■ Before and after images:

--- START ---

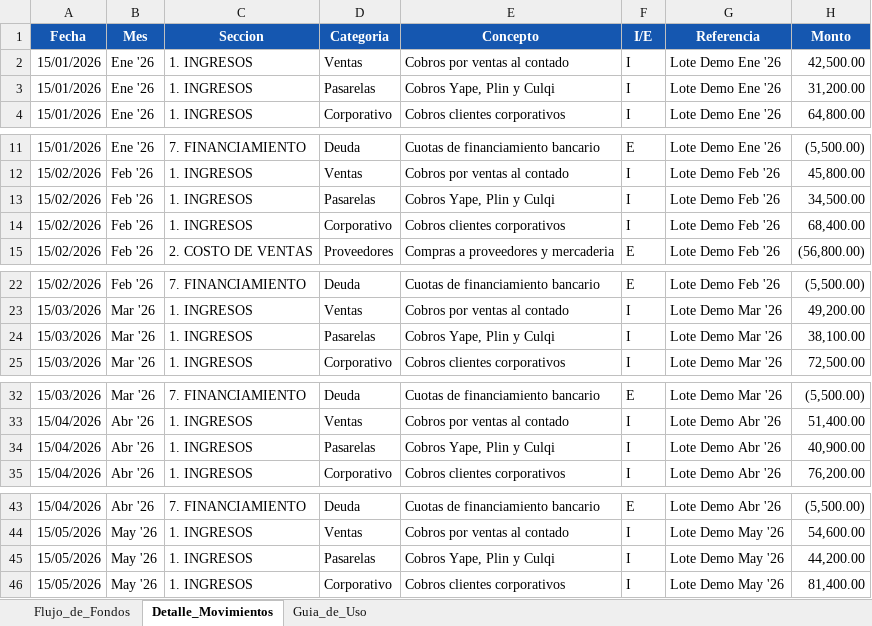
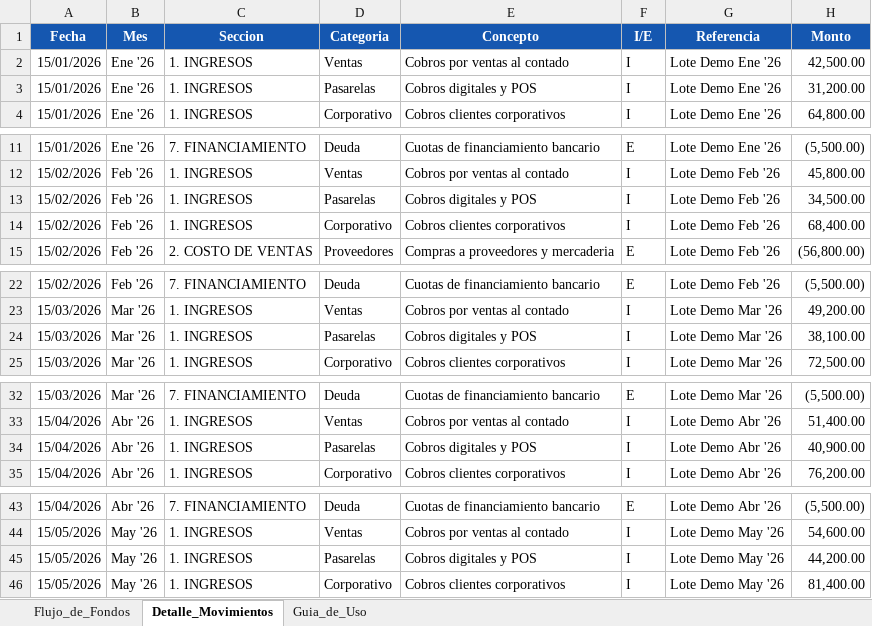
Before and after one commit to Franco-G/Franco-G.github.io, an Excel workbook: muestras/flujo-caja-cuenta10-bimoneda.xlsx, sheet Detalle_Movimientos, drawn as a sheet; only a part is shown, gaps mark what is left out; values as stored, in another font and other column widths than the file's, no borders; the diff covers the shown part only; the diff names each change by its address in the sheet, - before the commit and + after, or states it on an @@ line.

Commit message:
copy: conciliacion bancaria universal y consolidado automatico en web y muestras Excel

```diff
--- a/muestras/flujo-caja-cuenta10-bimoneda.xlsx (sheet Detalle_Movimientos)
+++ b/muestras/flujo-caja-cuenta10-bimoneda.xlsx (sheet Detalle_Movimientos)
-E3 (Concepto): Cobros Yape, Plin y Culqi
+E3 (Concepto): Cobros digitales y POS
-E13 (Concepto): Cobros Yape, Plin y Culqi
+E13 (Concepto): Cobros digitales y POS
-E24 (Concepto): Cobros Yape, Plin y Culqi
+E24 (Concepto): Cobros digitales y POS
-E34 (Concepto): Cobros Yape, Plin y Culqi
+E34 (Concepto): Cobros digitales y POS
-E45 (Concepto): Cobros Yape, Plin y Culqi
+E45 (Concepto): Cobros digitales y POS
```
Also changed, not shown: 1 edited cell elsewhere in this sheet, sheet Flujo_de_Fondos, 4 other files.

--- END ---

■ Exercise:
All entries must come back exactly as written, though without their pictures.

■ Your response:
Before and after one commit to Franco-G/Franco-G.github.io, an Excel workbook: muestras/flujo-caja-cuenta10-bimoneda.xlsx, sheet Detalle_Movimientos, drawn as a sheet; only a part is shown, gaps mark what is left out; values as stored, in another font and other column widths than the file's, no borders; the diff covers the shown part only; the diff names each change by its address in the sheet, - before the commit and + after, or states it on an @@ line.

Commit message:
copy: conciliacion bancaria universal y consolidado automatico en web y muestras Excel

```diff
--- a/muestras/flujo-caja-cuenta10-bimoneda.xlsx (sheet Detalle_Movimientos)
+++ b/muestras/flujo-caja-cuenta10-bimoneda.xlsx (sheet Detalle_Movimientos)
-E3 (Concepto): Cobros Yape, Plin y Culqi
+E3 (Concepto): Cobros digitales y POS
-E13 (Concepto): Cobros Yape, Plin y Culqi
+E13 (Concepto): Cobros digitales y POS
-E24 (Concepto): Cobros Yape, Plin y Culqi
+E24 (Concepto): Cobros digitales y POS
-E34 (Concepto): Cobros Yape, Plin y Culqi
+E34 (Concepto): Cobros digitales y POS
-E45 (Concepto): Cobros Yape, Plin y Culqi
+E45 (Concepto): Cobros digitales y POS
```
Also changed, not shown: 1 edited cell elsewhere in this sheet, sheet Flujo_de_Fondos, 4 other files.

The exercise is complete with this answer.